More details have come to light about the all-but-certain Google phone.
The Wall Street Journal reported Tuesday that the search-engine giant plans a series of announcements over the next two weeks about Google mobile-phone software, which would bundle together most Google applications — search, maps, YouTube, instant-messaging — on a mobile platform.
The Google phone, sometimes called the gPhone in semi-mocking reference to the Apple iPhone, would not be an actual cell phone. Instead, it would be an operating system, possibly free, that would run on several different models of cell phone.
Most radical of all, however, the presumably Linux-based OS would be "open" to third-party developers, meaning that anyone could create applications for it.
U.S. cellular carriers severely restrict what consumers can do with their cell phones, especially when compared to the availability of plans, services and software available in Europe and Asia.
Most write or license specific applications that run only on phones running on their networks, and forbid the addition of third-party software.
They often disable the Wi-Fi networking capabilities many smartphones now come equipped with, forcing the use of their expensive data plans to access the Internet.
Rumors are that the Google phone would have few, if any, such restrictions, and would support GPS tracking, Wi-Fi, high-speed "3G" cellular networking and a still and video camera, depending on the hardware.
The Journal cites unnamed sources as saying Google has been talking to Taiwan's HTC and South Korea's LG Electronics about making phones that will run the Google mobile OS.

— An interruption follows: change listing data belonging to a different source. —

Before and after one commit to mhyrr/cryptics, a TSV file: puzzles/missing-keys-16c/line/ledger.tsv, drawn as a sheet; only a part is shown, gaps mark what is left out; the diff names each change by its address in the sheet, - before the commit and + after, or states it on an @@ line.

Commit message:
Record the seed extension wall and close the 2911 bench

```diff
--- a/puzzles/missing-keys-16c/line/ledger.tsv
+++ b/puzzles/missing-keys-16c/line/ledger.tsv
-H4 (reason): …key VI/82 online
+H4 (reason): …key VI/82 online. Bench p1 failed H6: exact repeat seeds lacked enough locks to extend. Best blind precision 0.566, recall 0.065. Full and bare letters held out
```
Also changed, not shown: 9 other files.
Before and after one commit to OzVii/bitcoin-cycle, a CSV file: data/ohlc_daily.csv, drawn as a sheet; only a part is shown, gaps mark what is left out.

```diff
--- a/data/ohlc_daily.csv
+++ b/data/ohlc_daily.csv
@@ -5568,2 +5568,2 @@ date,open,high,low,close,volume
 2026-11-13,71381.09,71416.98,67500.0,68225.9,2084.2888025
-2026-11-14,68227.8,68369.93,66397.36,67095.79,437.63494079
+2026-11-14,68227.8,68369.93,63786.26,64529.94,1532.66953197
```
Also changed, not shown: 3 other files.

Google may also be ready to name T-Mobile, in some ways the most consumer-friendly of the major U.S. cellular carriers, as the Google phone's wireless operator of choice.